Perdido 03

Perdido 03

Friday, June 27, 2014

FBI Seizes 80,000 Emails From News Corporation Servers

Interesting news:

The FBI has seized 80,000 potentially damning emails from Rupert Murdoch’s News Corp., giving the media titan worries on both sides of the Atlantic in the ongoing phone hacking scandal.
While Murdoch was in London on Thursday facing the fallout from the conviction of one of his former star editors, it was disclosed in the U.S. that the FBI took and shared the mountain of emails with British prosecutors.

The emails, all copied from servers at News Corp.’s Midtown headquarters, include messages Rebekah Brooks, Murdoch’s former protégé, sent up the chain of command during the height of the phone-hacking scandal, The Daily Beast reported.

The emails have been shared with British prosecutors, but they were not used as evidence in the trial of Brooks and former News of the World editor Andy Coulson.

It was not immediately clear what the emails say or what the FBI further intends to do with them.
Murdoch is juggling troubles in England and America as his company maneuvers to dodge corporate charges and keep the 83-year-old billionaire from being prosecuted himself.
He turned up in London to speak to his News UK staff in the wake of Tuesday’s stunning conviction of Coulson. Murdoch has yet to publicly address his former star editor’s conviction on phone-hacking charges. But he appears to have bigger problems to worry about.

Scotland Yard has advised him it wants to interview him “under caution” — a warning given to suspects.

British prosecutors appear to be working up a case for corporate charges to be brought against Murdoch’s company. Under section 79 of Britain’s Regulations and Investigatory Powers Acts, company directors can be brought to justice if evidence shows they consented or connived with the misdeeds of employees, or were negligent.

A corporate charge could be devastating for News Corp., which concluded in an in-house analysis that it could “kill the corporation” and put “46,000 jobs in jeopardy.”

In 2012, News Corp.’s general council, Gerson Zweifach, told British police and prosecutors if the company faces a corporate charge it risks losing its U.S. Federal Communications Commission licenses. The FCC licenses includes those for Fox News Channel, Fox Sports and Fox Broadcasting Co.

Peter Jukes covers much of the same hacking story ground over at Daily Beast.
Count me as dubious the Obama DOJ and FBI are going to go after Murdoch and News Corp.
Or that if they do decide to go after Murdoch and News Corp, that they're successful at it.
Murdoch spent millions defending Brooks and you can bet he'll spend way more to save his own wrinkled old ass.

Still, here's hoping.

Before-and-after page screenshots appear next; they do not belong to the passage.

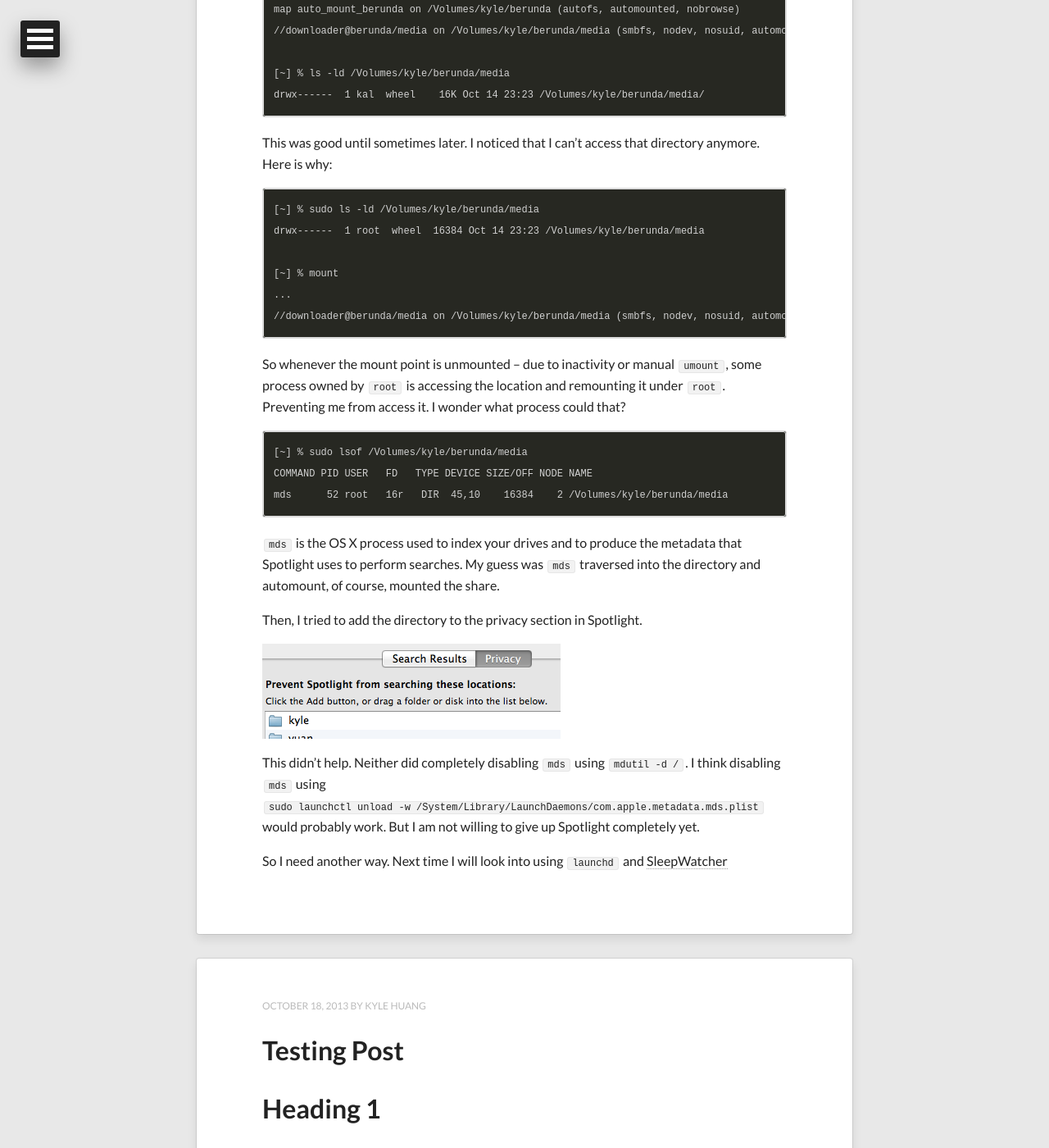
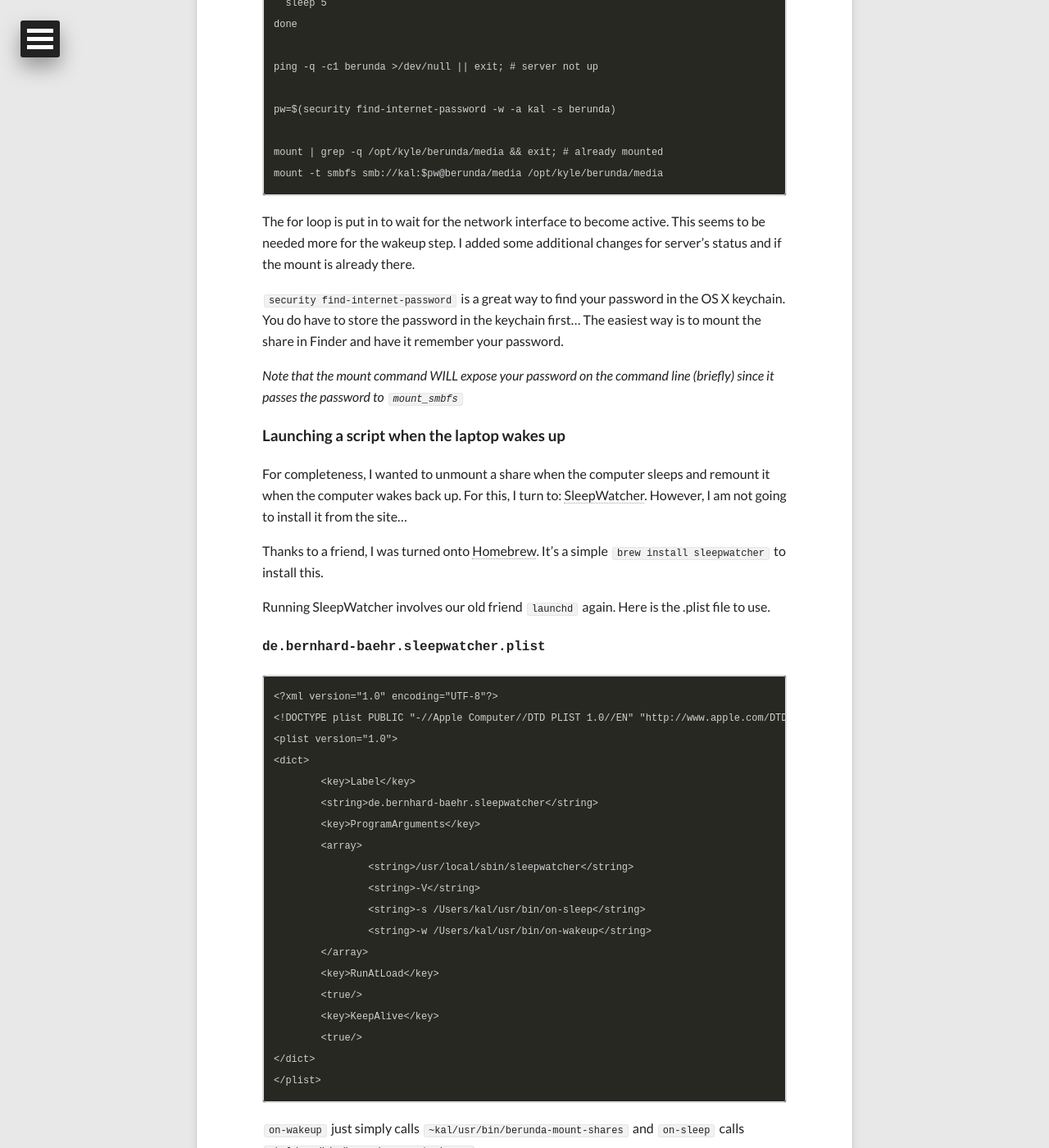
Before and after one commit to kal444/kal444.github.com, a Jekyll site: the page built from index.html, in a window 1280 px wide and 1400 px high, scrolled down 1876 px. Shown: the whole window at 82% size. Built offline with Jekyll 4.4.1, drawn with Linux system fonts in a browser that asks for light colours; nearby versions of some CDN libraries; Markdown is read by kramdown in place of the engine named in the settings; the list of posts is cut into pages by our own code; some of the changed text lies outside the part shown.

Commit message:
new article on mounting scripts

````diff
--- /dev/null
+++ b/_posts/2013-10-24-mount-shares-on-login-wakeup.md
@@ -0,0 +1,114 @@
+---
+layout: post
+title: Mount shares on OS X on Login and Wakeup
+description: "Setting up OS X to mount a share on Login and Wakeup to a fixed location"
+tags: [mac,osx,mount,shares,scripting]
+---
+
+I bought a macbook air recently. This is my first mac, but I am very familiar with Unix/Linux. This is part of a series of posts on using OS X (Mountain Lion).
+
+[Last time]({{site.url}}/osx-automount-mds-oddity/), I wanted to use automount to mount a Samba share at a fixed location. It didn't work as I expected.
+
+This time around, I am going to go the simple route and use `launchd` to mount the share whenever I login.
+
+> launchd -- System wide and per-user daemon/agent manager
+
+In other words, you can use launchd to launch things. :) It's great!
+
+### Launch a script at login
+According to `man launchd`, user specific launching instructions are stored in `~/Library/LaunchAgents`. It's pretty easy to figure out the syntax just by looking at the examples that's already there. But for the comprehensive explanation on the plist format for `launchd`, look at `man launchd.plist`.
+
+I ended up with this:
+
+```
+<?xml version="1.0" encoding="UTF-8"?>
+<!DOCTYPE plist PUBLIC "-//Apple Computer//DTD PLIST 1.0//EN" "http://www.apple.com/DTDs/PropertyList-1.0.dtd">
+<plist version="1.0">
+<dict>
+	<key>Label</key>
+	<string>com.yellowaxe.berunda-mounts</string>
+	<key>ProgramArguments</key>
+	<array>
+		<string>/Users/kal/usr/bin/berunda-mount-shares</string>
+	</array>
+	<key>RunAtLoad</key>
+	<true/>
+</dict>
+</plist>
+```
+
+It's important to put in the full path to your script instead of `~kal/usr/bin/berunda-mount-shares`.
+
+You can then load this .plist file using `launchctl load ~/Library/LaunchAgents/<plist-file-name>`
+
+#### `berunda-mount-shares`
+```
+#!/bin/sh
+
+for i in `seq 1 9`; do
+  # wait until interface is active again.
+  # is there a better way to do this?
+  ifconfig en0 | grep -q 'status: active' && break;
+  sleep 5
+done
+
+ping -q -c1 berunda >/dev/null || exit; # server not up
+
+pw=$(security find-internet-password -w -a kal -s berunda)
+
+mount | grep -q /opt/kyle/berunda/media && exit; # already mounted
+mount -t smbfs smb://kal:$pw@berunda/media /opt/kyle/berunda/media
+```
+
+The for loop is put in to wait for the network interface to become active. This seems to be needed more for the wakeup step. I added some additional changes for server's status and if the mount is already there.
+
+`security find-internet-password` is a great way to find your password in the OS X keychain. You do have to store the password in the keychain first... The easiest way is to mount the share in Finder and have it remember your password.
+
+*Note that the mount command WILL expose your password on the command line (briefly) since it passes the password to `mount_smbfs`*
+
+### Launching a script when the laptop wakes up
+
+For completeness, I wanted to unmount a share when the computer sleeps and remount it when the computer wakes back up. For this, I turn to: [SleepWatcher](http://www.bernhard-baehr.de/). However, I am not going to install it from the site...
+
+Thanks to a friend, I was turned onto [Homebrew](http://brew.sh/). It's a simple `brew install sleepwatcher` to install this.
+
+Running SleepWatcher involves our old friend `launchd` again. Here is the .plist file to use.
+
+#### `de.bernhard-baehr.sleepwatcher.plist`
+```
+<?xml version="1.0" encoding="UTF-8"?>
+<!DOCTYPE plist PUBLIC "-//Apple Computer//DTD PLIST 1.0//EN" "http://www.apple.com/DTDs/PropertyList-1.0.dtd">
+<plist version="1.0">
+<dict>
+	<key>Label</key>
+	<string>de.bernhard-baehr.sleepwatcher</string>
+	<key>ProgramArguments</key>
+	<array>
+		<string>/usr/local/sbin/sleepwatcher</string>
+		<string>-V</string>
+                <string>-s /Users/kal/usr/bin/on-sleep</string>
+                <string>-w /Users/kal/usr/bin/on-wakeup</string>
+	</array>
+	<key>RunAtLoad</key>
+	<true/>
+	<key>KeepAlive</key>
+	<true/>
+</dict>
+</plist>
+```
+
+`on-wakeup` just simply calls `~kal/usr/bin/berunda-mount-shares` and `on-sleep` calls `~kal/usr/bin/berunda-umount-shares`.
+
+And to finish this out.
+
+#### `berunda-umount-shares`
+```
+#!/bin/sh
+
+ping -q -c1 berunda >/dev/null || exit; # server not up
+
+mount | grep -q /opt/kyle/berunda/media || exit; # already unmounted
+umount /opt/kyle/berunda/media
+```
+
+So far, this has been working great.
````
Also changed, not shown: _posts/2013-10-18-testing-post.md (+0 -6 lines).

  1. Dial M for Murdoch. REDRUM

  2. Time to bring in Consigliere Scrooge McKlein.One wizened old rat bastard defendung another Might make for entertaining tragicomic theater no? Only we're all paying for it whether we watch or not